If Measure 30 fails, Multnomah County will need every penny of that local tax as buffer against another round of state cuts. If the measure passes, the county will reduce and rebate part of the local tax.

Many county voters have understandable skepticism about Measure 30. They know the existing local tax protects the county's school districts from the deepest of the state cuts. They figure one confusing tax is better than two, and they're right about that. But county voters can't forget the original purpose of their local tax: to be a temporary lifeboat until state funding came through. The goal was never to secede financially from the rest of the state. The goal was to meet local needs until the state pulled itself together.

— The more quickly the county can reduce and drop its local income tax, the better. The more in sync Multnomah County is with the rest of Oregon, the better off the state will be.

And the more broadly the overall tax burden is spread, the more fair it is. Measure 30 is spread far more broadly and fairly than the county tax. It includes a temporary income-tax surcharge, which would cost taxpayers with a &

36;45,000 income roughly &

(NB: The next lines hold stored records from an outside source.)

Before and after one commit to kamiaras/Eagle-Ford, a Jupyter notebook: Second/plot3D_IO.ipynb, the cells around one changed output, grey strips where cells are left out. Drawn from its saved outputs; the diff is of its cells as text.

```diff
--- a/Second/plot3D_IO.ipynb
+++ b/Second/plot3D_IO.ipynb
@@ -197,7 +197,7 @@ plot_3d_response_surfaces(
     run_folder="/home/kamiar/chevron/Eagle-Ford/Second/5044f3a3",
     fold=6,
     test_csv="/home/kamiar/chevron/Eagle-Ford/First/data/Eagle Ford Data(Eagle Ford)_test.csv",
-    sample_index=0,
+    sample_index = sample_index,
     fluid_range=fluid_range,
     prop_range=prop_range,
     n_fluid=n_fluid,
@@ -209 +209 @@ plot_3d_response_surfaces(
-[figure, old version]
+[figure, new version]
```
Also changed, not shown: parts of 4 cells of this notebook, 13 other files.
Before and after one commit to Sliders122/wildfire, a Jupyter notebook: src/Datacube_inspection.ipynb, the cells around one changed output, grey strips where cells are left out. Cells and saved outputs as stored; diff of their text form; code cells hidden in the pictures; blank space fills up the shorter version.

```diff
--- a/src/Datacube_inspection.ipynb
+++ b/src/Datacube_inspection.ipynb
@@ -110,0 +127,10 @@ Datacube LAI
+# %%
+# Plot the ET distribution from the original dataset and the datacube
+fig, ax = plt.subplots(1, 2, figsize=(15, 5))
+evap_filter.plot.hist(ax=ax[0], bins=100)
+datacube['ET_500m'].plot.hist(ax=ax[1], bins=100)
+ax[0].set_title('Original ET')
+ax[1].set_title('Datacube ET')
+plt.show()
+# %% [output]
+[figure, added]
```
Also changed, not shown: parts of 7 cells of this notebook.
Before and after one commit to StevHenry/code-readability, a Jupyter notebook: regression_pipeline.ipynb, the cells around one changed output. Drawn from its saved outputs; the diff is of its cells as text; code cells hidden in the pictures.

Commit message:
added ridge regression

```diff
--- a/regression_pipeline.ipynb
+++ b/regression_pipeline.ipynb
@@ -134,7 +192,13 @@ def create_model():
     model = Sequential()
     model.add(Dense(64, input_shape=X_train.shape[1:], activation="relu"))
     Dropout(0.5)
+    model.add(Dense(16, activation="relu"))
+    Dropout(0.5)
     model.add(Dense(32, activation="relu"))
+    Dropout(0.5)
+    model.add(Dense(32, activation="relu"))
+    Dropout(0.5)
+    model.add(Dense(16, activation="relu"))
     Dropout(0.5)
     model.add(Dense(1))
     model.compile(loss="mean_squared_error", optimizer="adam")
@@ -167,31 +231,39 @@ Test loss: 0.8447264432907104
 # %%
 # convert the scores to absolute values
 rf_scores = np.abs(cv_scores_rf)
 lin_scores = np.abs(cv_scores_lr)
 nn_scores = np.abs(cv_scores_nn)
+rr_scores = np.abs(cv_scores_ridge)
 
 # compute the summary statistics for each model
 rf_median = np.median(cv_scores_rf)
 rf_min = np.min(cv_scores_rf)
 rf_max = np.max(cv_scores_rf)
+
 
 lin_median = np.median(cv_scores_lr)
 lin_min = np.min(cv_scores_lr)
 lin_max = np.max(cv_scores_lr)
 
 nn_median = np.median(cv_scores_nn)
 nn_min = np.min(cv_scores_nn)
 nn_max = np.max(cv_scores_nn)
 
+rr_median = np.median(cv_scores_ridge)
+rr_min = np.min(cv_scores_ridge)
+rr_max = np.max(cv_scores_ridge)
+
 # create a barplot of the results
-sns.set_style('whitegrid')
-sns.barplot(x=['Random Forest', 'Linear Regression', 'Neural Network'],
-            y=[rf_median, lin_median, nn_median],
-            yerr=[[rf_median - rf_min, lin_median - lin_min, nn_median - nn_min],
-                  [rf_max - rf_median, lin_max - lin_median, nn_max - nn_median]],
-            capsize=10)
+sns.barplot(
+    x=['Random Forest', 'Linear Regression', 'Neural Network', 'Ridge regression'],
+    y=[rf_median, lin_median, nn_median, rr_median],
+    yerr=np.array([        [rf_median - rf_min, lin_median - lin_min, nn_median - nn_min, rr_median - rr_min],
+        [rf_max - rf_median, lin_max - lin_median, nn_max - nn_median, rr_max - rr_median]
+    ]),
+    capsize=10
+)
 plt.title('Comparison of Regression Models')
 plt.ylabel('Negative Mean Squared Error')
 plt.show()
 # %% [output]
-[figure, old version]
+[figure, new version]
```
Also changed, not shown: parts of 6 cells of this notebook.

36;70 in 2003. Measure 30 also includes a reduction in the medical discount for high-income senior citizens, and it would continue a 10-cent-per-pack cigarette tax.

Most interesting, the balanced-budget plan in Measure 30 would close the corporate income tax loophole and end the days of Portland General Electric paying &

36;10 in state taxes. The minimum corporate income tax would be &

36;250 under Measure 30. That's reasonable.

And finally, with expected refunds if Measure 30 passes, about two-thirds of county taxpayers would pay lower taxes if the state plan passes.

We don't think this patchwork of midcycle taxes and cuts is ideal. But to attract businesses and improve Oregon's economy, the state has to stabilize its budget and end its lurching, indecisive method of running schools and other basic services. In Multnomah County, as in every part of the state, a yes vote is the best choice for Oregon's future.